There is a saying that describes what kind of human beings we are: "Those who are not hungry cannot believe that others are hungry."  In this respect, this is the story of my grandmother.  Maria Wolf was born in Ruma in 1911.  She married my grandfather Wilhelm Gegenbauer and they lived in Petrovaradin (Peterwardein).  In 1944 Maria’s parents, three sisters and brother fled from Ruma, but Maria remained in Petrovaradin with her husband and their four children.  However, the whole family was forced out of their home and interned in the Petrovaradin fortress.  Maria and the children were released after a few months, but her husband had to stay and was later moved to another camp at Pozarevac, which he survived, but with lasting effects.  But despite the difficult times they had endured, my grandparents did not want to leave their home.

Many years later

In the years 1992-1993 there was a terrible crisis in Serbia, the former Yugoslavia.  Inflation was rampant and people were literally starving.  Shops were empty; there were no medicinal drugs, no electricity and no money.  These were the conditions my grandmother Maria had to struggle with Her younger sister Helen in Germany felt that she should help.  She sent parcels to Maria containing slippers and dust cloths, sometimes underwear.  Unfortunately the customs fees my grandmother had to pay for each package were higher than the value of the contents.  Often she complained to me, "I really love my sister and I am glad that she’s thinking of me in difficult times, but how can I explain to her that this is not necessary?  The packages are not worth the trouble of going to the post office.”  At that time Maria was already an old woman, and it was difficult for her to make the trip to the post office.
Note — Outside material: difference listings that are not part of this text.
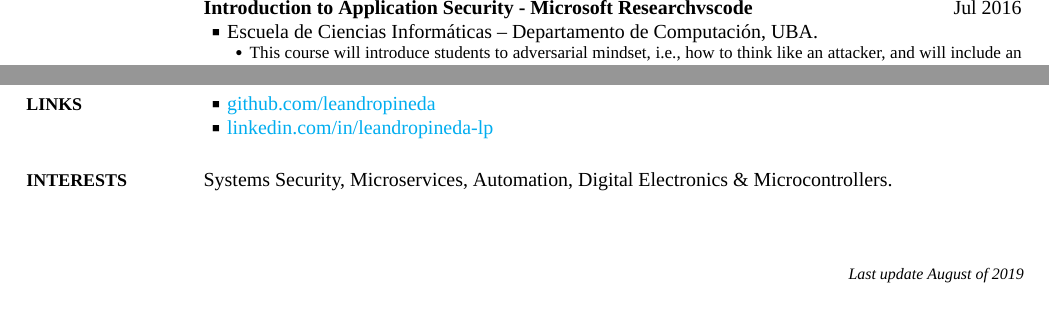
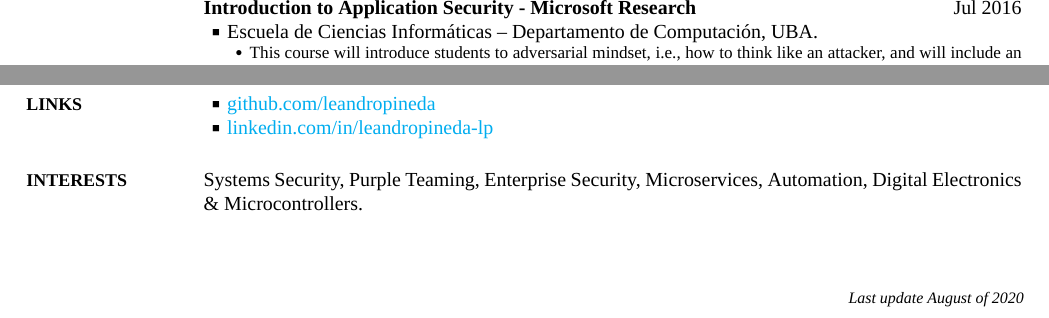
Before and after one commit to leandropineda/curriculum-vitae, a LaTeX CV (cv-largo-eng/CV.tex): two parts of page 3 of 3, joined at a grey line, cut so that both start at the same text. The pictures show the PDF file cv-largo-eng/CV.pdf that the author committed with the source.

Commit message:
Update Aug 20

```diff
--- a/cv-largo-eng/CV.tex
+++ b/cv-largo-eng/CV.tex
@@ -547,7 +547,7 @@ Duration: 3 days \SubBulletSymbol\, Buenos Aires, Argentina.
 \BigGap
 
 %%%%%%%%%%%%%%%%%%%%%%%%%%%%%%%%%%%%%%%%%%%%%%%%%%%%%%%%%%%%%%%%%%%%%%%%%%%%%%%%%%%%%%%%%%%%%%%
-\textbf{Introduction to Application Security - Microsoft Researchvscode}
+\textbf{Introduction to Application Security - Microsoft Research}
 \hfill
 \DatestampYM{2016}{07}
 
@@ -673,7 +673,7 @@ Other Tools: JIRA \SubBulletSymbol\, TeamCity \SubBulletSymbol\, Jenkins
 {Interests}
 {PDF:Interests}
 
-Systems Security, Microservices, Automation, Digital Electronics \& Microcontrollers.
+Systems Security, Purple Teaming, Enterprise Security, Microservices, Automation, Digital Electronics \& Microcontrollers.
 
 %%%%%%%%%%%%%%%
 %% AFICIONES %%
```
Also changed, not shown: cv-largo-eng/CV.pdf, cv-largo-eng/CV.tex (6 more changed lines).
Although Maria was grateful to her sister for her efforts and willingness to help, she did not know how to explain to her that she did not want her to send any more parcels.  Not wanting to offend Helen, she finally assured her she was doing well.

Many years earlier . . .

It was in 1968.  For the first time since the end of World War II, Helen came to Yugoslavia to visit Maria, who by then was a widow living a modest life on her husband’s pension in Petrovaradin.  She had a dog by the name of Benny, a mutt not requiring too much care, in the avlijer* (yard).  Helen was touched by how skinny Benny was and bought wiener sausages for him every day.

Helen complimented Maria for keeping her figure slim and fit, to which Maria wryly nodded “yes”.  Little did Helen realize that Maria’s slim figure was not due to her efforts to be fashionable, but rather because of a lack of money to buy enough food.  In that sense, both Maria and Benny, the dog, shared the same fate, namely the fact that they were both hungry and malnourished.

Unfortunately Benny ended up at the vet, as his stomach could not digest the extra amount of food And Maria ended up with a headache, as Helen, in her eagerness to "help”, had pressured her sister to go to the hairdresser in order to improve her appearance.  Maria was not used to the combination of wet hair, chemicals and sitting under the hair dryer.

My grandmother died in 1994 on a cold October day.  Due to power shortages, the streets in Petrovaradin were in total darkness.  While returning home, wearing a black coat, she crossed the road and was struck by a car whose driver did not see her.

Maria was never able to explain to Helen how she felt.  Rather than complain about her hard life, she accepted her fate.  And Helen never fully realized the difficult circumstances her sister had to struggle with - that when you are hungry, the last thing you need is a dust cloth, a trip to the hairdresser or a wiener for your dog.  But in her unconditional love for her sister, Maria understood and forgave Helen for failing to appreciate the hard life she had to endure.

Helen is still living in Germany.  And I still use the cleaning cloths she sent.  German quality.

*Avliya is a Turkish word for yard

Dragan Gegenbauer,

Novi Sad, April 2011

[Published at DVHH.org 12 Sep 2011]

 

DVHH.org © 2003-2012 Donauschwaben Villages Helping Hands, a Nonprofit Corporation
Last Updated: 02 Apr 2012
Keeping the Danube Swabian legacy alive